  • http://www.facebook.com/profile.php?id=693252858 Holli S. Emore

    Heather, this is a beautiful article. Thank you for bringing your compassionate, mother’s voice to such a difficult subject.

  • C

    If we accept the pan(en)theistic notion that ‘Thou art God(dess)’, one need look no further than Adam Peter Lanza, his family, and those who might have been his mentors or confidants for answers.

    Manifest as Lanza, God was very likely autistic, was a social outcast, and was profoundly disturbed—possibly on account of the way his mother treated him. Manifest as those who had contact with Lanza, God(dess) elected not to reach out.

    • Lēoht Sceadusawol

      From what I’ve read, his mother was concerned about him, so it isn’t like she was blindly abusing him.

      • C

        I didn’t assert that she was abusing him. I’ve read several anecdotes about his interaction with his mother; these seem to suggest that she was very controlling (perhaps to a much greater extent than was necessary, even in light of his alleged Asperger syndrome). For a young man, such treatment could prove to be as humiliating as (or more humiliating than) any interpersonal difficulties he might have met with on account of his condition.

        • Lēoht Sceadusawol

          I’ve read that she was/is a survivalist, which has garnered her some level of criticism.

  • cernowain greenman

    As a professional chaplain, I concur with the article completely– provide a listening ear, show compassion, and affirm that we are all in shock and grief.

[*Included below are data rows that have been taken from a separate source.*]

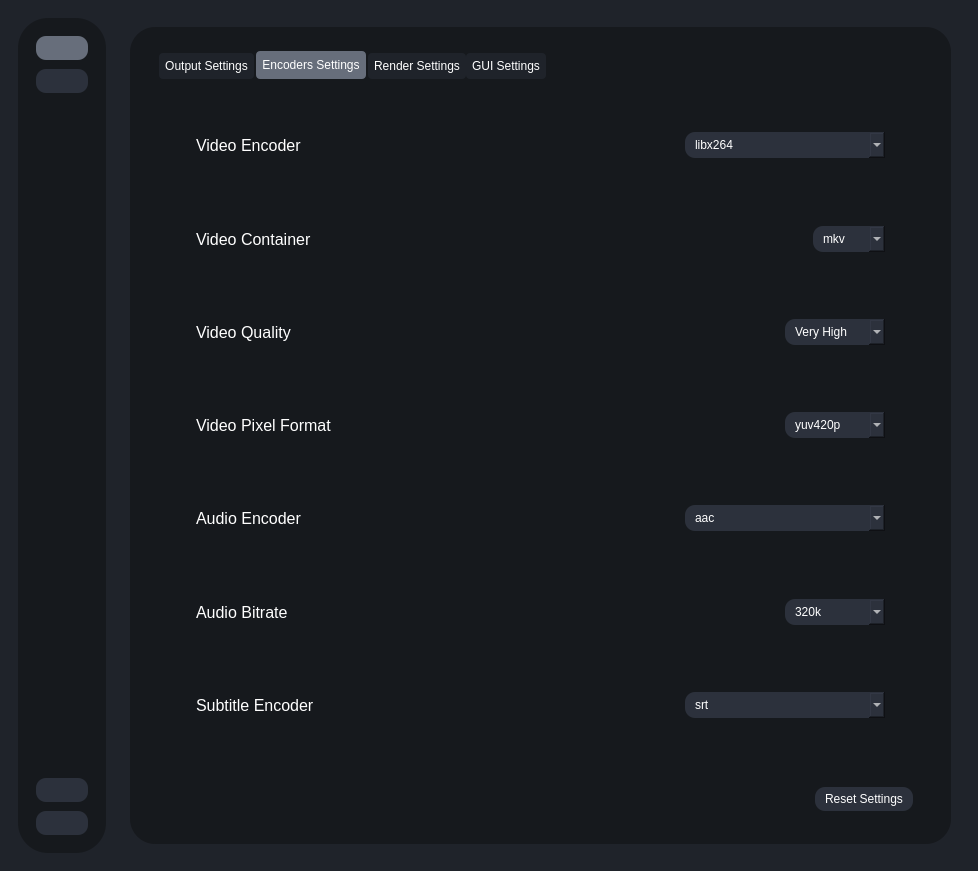
The window that testRVEInterface.ui (gokulmc/enhance_crop) describes before a commit, drawn with Qt 5.
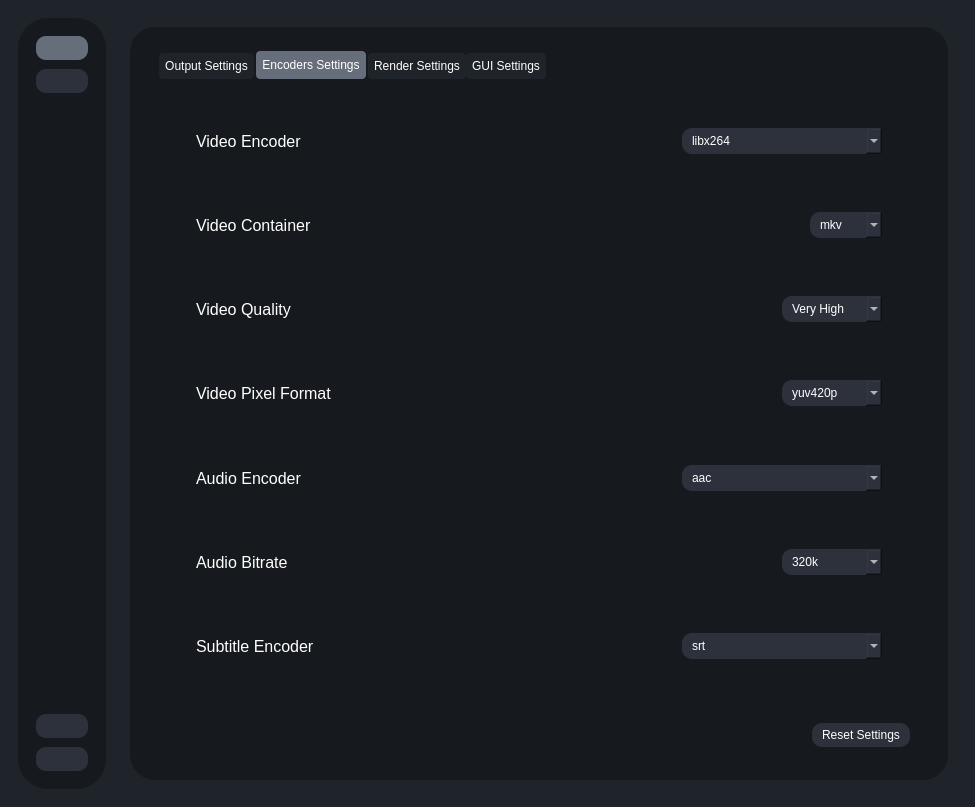
The same window after the commit. Icons and pictures are not drawn.

Commit message: update index url to stable torch 2.6

Diff of the .ui file:
```diff
--- a/testRVEInterface.ui
+++ b/testRVEInterface.ui
@@ -6,8 +6,8 @@
    <rect>
     <x>0</x>
     <y>0</y>
-    <width>978</width>
-    <height>871</height>
+    <width>0</width>
+    <height>0</height>
    </rect>
   </property>
   <property name="sizePolicy">
```
Left out of the diff: 223 changed lines with no effect on the pictures. The commit also changes 1 other file.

    Every religion has weaknesses in their theology, and Christianity’s greatest Achilles’ heel, IMO, is the unresolved “theodicy” question. But during times like these, when people are hurting, it is not appropriate to debate theology. It is time, instead, to affirm that we are all grieving and the most helpful thing is to grieve together. This is when Interfaith work is about our common wounds and our common humanity.

    In this moment, it’s not about giving answers, its about listening and caring.

  • fyreflye

    As Stephen Levine says, “‘I don’t know’ is always the right answer.”